Other key findings from the report include:
1. There are now 9.1 million women-owned businesses in the United States.
These firms generate more than $1.4 trillion in revenue and employ more than 7.8 million people, according to the report.
2. The top state for women-owned businesses is probably not what you would expect.
In terms of growth in combined economic clout (which averages together growth in number, revenue, and employment), North Dakota is the top state for women-owned firms.
3. Small-business ownership by women of color is growing rapidly.
Since 1997, firms owned by women of color have seen faster growth in terms of total number of firms, employees, and revenue compared with all women-owned firms. Comprising just 17 percent of women-owned firms 17 years ago, firms owned by women of color now account for one in three (32 percent) of women-owned firms in the United States.
4. Women-owned firms are expanding across industries.
Women-owned firms now lead growth in eight of the top 13 industries, reflecting a continued diversification. Sectors where women-owned firms are leading growth include real estate, finance/insurance, and wholesale trade. Women-owned firms lag sector growth in two industries—educational services, which has seen the greatest sector growth in the past decade, and retail/trade, which has shown anemic growth overall.
5. Despite the proliferation of women-owned businesses, there’s still more to be done.
The number of women-owned firms continues to grow at a rate exceeding the national average, yet women-owned firms only employ 6 percent of the nation's workforce and contribute just under 4 percent of business revenues—roughly the same share they contributed in 1997. The report notes that “the real issue at hand is not getting more women to start business, but rather providing support to women who are already in business to enable them to grow their enterprises to the next level.” The report recommends that policy and programmatic support target firms with five to nine employees, and those aiming at, but just shy of, the million-dollar mark.
You can read the full report here to learn more about the state of women-owned businesses in the United States—and what more can be done to support these women leaders.

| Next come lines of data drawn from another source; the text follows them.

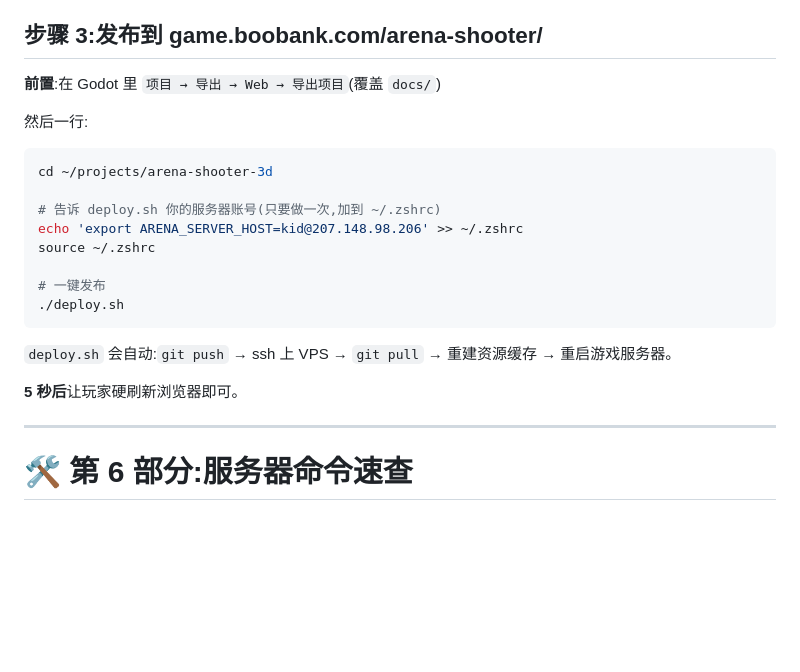
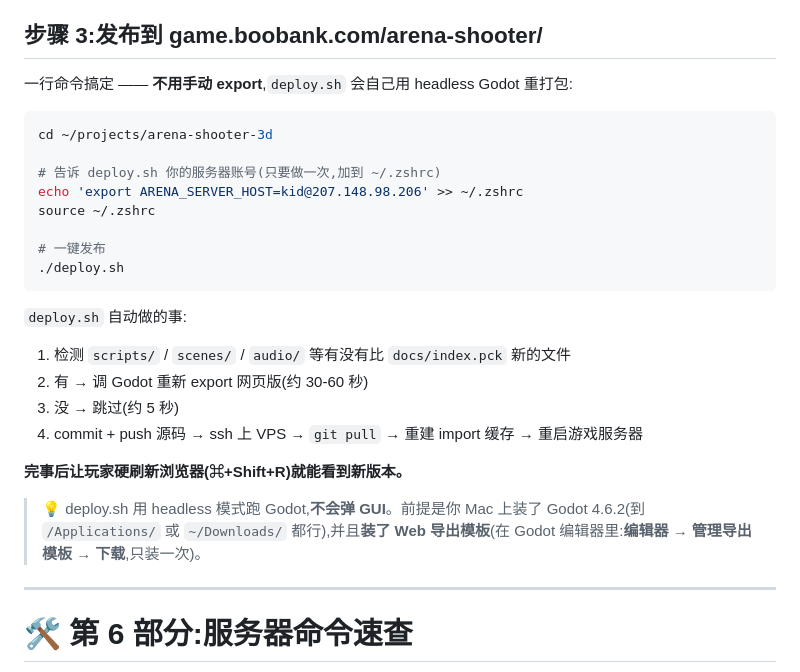
Before and after one commit to longmaolab/portal, a Markdown page: ONBOARDING.md, the part around the change. Rendered like a GitHub page; blank space fills up the shorter version.

Commit message:
ONBOARDING.md: remove manual Godot export step (deploy.sh now auto-exports)
Co-Authored-By: Claude Opus 4.7 (1M context) <noreply@anthropic.com>

````diff
--- a/ONBOARDING.md
+++ b/ONBOARDING.md
@@ -392,9 +392,7 @@ cd arena-shooter-3d
 
 ## 步骤 3:发布到 game.boobank.com/arena-shooter/
 
-**前置**:在 Godot 里 `项目 → 导出 → Web → 导出项目`(覆盖 `docs/`)
-
-然后一行:
+一行命令搞定 —— **不用手动 export**,`deploy.sh` 会自己用 headless Godot 重打包:
 
 ```bash
 cd ~/projects/arena-shooter-3d
@@ -407,9 +405,15 @@ source ~/.zshrc
 ./deploy.sh
 ```
 
-`deploy.sh` 会自动:`git push` → ssh 上 VPS → `git pull` → 重建资源缓存 → 重启游戏服务器。
+`deploy.sh` 自动做的事:
+1. 检测 `scripts/` / `scenes/` / `audio/` 等有没有比 `docs/index.pck` 新的文件
+2. 有 → 调 Godot 重新 export 网页版(约 30-60 秒)
+3. 没 → 跳过(约 5 秒)
+4. commit + push 源码 → ssh 上 VPS → `git pull` → 重建 import 缓存 → 重启游戏服务器
 
-**5 秒后**让玩家硬刷新浏览器即可。
+**完事后让玩家硬刷新浏览器(⌘+Shift+R)就能看到新版本。**
+
+> 💡 deploy.sh 用 headless 模式跑 Godot,**不会弹 GUI**。前提是你 Mac 上装了 Godot 4.6.2(到 `/Applications/` 或 `~/Downloads/` 都行),并且**装了 Web 导出模板**(在 Godot 编辑器里:**编辑器 → 管理导出模板 → 下载**,只装一次)。
 
 ---
 
````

Photos from top: ZINEPAK, KIM KAUPE AND BRITTANY HODAK, MEMBER SINCE 08; Graphs, charts, and statistical data courtesy of 2014 OPEN State of Women-Owned Business report